■ **The task**: Scan the entries below for the word "other". Copy each line that has it.

————

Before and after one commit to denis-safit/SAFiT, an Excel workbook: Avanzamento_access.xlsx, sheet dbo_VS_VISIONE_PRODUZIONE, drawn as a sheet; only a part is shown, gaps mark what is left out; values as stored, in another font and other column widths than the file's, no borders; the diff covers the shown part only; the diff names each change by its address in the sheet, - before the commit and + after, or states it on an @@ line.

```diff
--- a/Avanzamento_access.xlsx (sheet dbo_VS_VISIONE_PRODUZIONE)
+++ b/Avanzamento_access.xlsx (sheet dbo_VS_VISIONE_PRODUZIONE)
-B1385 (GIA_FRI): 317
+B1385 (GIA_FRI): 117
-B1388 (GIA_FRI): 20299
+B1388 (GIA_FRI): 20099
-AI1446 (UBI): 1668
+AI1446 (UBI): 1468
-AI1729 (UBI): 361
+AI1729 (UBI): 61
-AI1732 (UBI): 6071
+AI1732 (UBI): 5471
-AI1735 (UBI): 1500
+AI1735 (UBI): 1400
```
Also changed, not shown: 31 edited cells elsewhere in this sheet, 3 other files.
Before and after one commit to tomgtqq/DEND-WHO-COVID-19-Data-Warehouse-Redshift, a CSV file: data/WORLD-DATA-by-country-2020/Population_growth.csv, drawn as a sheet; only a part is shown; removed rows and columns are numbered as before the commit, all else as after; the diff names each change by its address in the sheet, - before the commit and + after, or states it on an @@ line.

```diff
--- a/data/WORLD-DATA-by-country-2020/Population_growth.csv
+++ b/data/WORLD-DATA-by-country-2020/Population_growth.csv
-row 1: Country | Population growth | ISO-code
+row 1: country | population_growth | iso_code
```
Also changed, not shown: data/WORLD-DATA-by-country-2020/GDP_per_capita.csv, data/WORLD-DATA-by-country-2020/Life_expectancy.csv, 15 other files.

————

■ **Task solution**:
Before and after one commit to denis-safit/SAFiT, an Excel workbook: Avanzamento_access.xlsx, sheet dbo_VS_VISIONE_PRODUZIONE, drawn as a sheet; only a part is shown, gaps mark what is left out; values as stored, in another font and other column widths than the file's, no borders; the diff covers the shown part only; the diff names each change by its address in the sheet, - before the commit and + after, or states it on an @@ line.
Also changed, not shown: 31 edited cells elsewhere in this sheet, 3 other files.
Also changed, not shown: data/WORLD-DATA-by-country-2020/GDP_per_capita.csv, data/WORLD-DATA-by-country-2020/Life_expectancy.csv, 15 other files.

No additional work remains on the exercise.